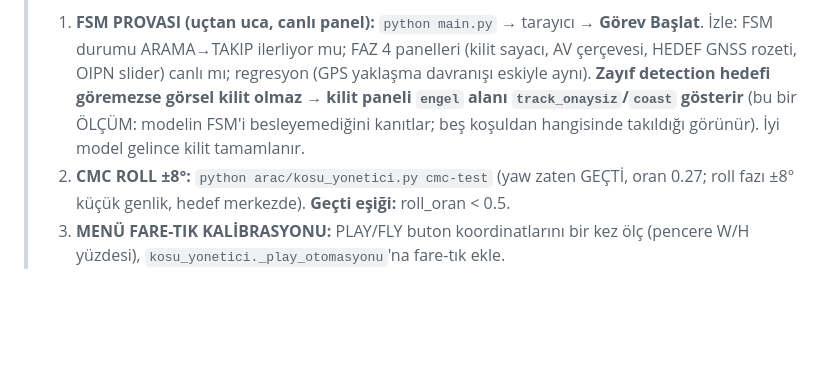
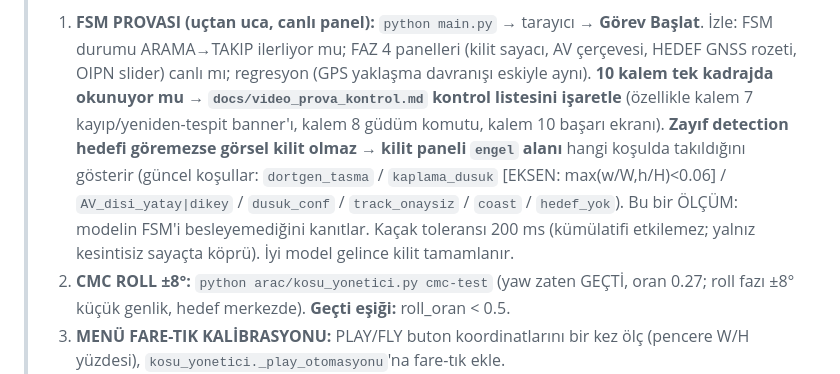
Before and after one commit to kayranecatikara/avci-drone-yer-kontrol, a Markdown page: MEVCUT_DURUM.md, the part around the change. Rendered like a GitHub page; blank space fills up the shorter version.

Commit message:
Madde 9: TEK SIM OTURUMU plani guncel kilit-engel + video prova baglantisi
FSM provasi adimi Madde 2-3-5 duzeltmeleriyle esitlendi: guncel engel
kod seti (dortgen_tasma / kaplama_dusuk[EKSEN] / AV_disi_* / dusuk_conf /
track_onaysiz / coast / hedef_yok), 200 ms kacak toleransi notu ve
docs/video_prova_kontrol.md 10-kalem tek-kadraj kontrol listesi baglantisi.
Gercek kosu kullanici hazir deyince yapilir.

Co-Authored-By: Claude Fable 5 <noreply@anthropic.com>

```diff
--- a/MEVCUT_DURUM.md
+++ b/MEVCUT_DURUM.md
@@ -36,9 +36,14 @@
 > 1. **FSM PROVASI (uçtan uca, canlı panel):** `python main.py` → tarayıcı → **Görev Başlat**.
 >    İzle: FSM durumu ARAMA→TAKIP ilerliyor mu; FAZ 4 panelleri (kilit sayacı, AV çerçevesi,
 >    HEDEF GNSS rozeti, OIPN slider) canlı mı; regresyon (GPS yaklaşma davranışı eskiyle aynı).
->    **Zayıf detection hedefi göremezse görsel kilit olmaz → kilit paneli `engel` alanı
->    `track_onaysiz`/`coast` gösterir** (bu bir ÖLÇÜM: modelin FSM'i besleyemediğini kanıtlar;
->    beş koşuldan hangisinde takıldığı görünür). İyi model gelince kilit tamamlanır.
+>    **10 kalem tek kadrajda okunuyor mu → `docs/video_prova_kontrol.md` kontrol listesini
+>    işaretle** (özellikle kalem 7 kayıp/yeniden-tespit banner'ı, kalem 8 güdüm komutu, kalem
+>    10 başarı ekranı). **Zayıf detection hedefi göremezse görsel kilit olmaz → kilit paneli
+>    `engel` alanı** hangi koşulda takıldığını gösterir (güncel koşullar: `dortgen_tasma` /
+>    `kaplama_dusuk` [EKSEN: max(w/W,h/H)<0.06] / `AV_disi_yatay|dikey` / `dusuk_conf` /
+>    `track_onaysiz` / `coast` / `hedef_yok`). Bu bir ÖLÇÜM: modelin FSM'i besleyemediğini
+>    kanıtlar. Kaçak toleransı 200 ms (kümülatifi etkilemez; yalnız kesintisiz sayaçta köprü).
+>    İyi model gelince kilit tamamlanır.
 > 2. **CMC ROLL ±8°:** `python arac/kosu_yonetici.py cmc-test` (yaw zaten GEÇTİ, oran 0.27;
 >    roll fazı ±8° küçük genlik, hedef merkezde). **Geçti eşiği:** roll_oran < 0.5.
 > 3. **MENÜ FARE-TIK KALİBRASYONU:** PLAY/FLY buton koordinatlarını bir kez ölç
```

-------------------------

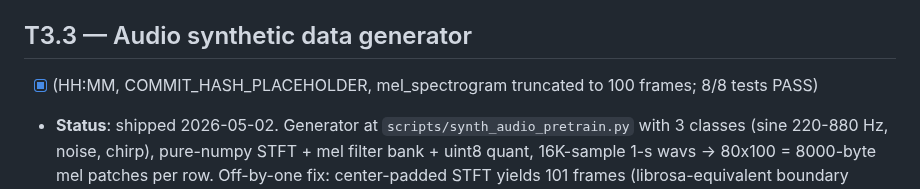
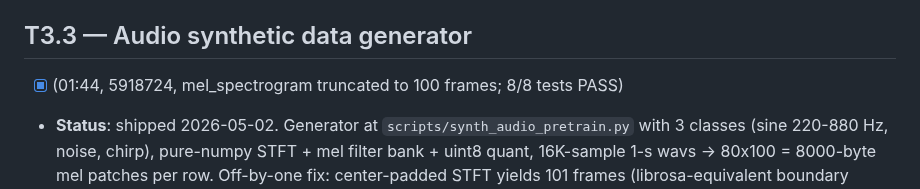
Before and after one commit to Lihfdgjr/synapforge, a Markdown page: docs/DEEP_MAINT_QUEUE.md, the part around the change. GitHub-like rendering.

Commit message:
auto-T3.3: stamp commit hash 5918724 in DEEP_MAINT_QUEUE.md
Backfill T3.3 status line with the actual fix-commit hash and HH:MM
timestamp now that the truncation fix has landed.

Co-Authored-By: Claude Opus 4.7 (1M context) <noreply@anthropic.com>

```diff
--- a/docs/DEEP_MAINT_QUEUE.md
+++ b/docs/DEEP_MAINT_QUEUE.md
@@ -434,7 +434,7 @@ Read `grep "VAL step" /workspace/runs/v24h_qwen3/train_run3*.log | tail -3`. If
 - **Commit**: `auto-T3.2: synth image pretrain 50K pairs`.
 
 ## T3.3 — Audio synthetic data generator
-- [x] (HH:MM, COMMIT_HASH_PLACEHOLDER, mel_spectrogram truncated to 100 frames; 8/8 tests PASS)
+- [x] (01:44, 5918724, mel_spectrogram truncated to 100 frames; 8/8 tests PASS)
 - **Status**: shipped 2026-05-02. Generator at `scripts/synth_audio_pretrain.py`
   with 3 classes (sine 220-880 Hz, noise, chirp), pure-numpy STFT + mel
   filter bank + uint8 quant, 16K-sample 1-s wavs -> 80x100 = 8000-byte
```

-------------------------

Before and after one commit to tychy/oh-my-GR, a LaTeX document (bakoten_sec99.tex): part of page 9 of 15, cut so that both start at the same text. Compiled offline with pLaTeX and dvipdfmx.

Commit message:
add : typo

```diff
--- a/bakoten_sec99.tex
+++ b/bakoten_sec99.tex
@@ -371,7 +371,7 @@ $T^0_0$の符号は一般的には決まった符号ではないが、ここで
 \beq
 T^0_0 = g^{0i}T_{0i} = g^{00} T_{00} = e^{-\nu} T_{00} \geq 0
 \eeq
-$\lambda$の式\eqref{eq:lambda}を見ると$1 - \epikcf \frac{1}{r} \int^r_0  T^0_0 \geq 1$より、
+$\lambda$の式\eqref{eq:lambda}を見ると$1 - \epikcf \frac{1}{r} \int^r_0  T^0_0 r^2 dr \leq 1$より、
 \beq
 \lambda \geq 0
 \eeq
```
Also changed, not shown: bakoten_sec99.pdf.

-------------------------

**Task:** Copy out precisely the lines from the line with "the shorter version." to the line with "kod seti (dortgen_tasma" in the material above, including those two lines and omitting all the rest.

**Solution to this task:**
Before and after one commit to kayranecatikara/avci-drone-yer-kontrol, a Markdown page: MEVCUT_DURUM.md, the part around the change. Rendered like a GitHub page; blank space fills up the shorter version.

Commit message:
Madde 9: TEK SIM OTURUMU plani guncel kilit-engel + video prova baglantisi
FSM provasi adimi Madde 2-3-5 duzeltmeleriyle esitlendi: guncel engel
kod seti (dortgen_tasma / kaplama_dusuk[EKSEN] / AV_disi_* / dusuk_conf /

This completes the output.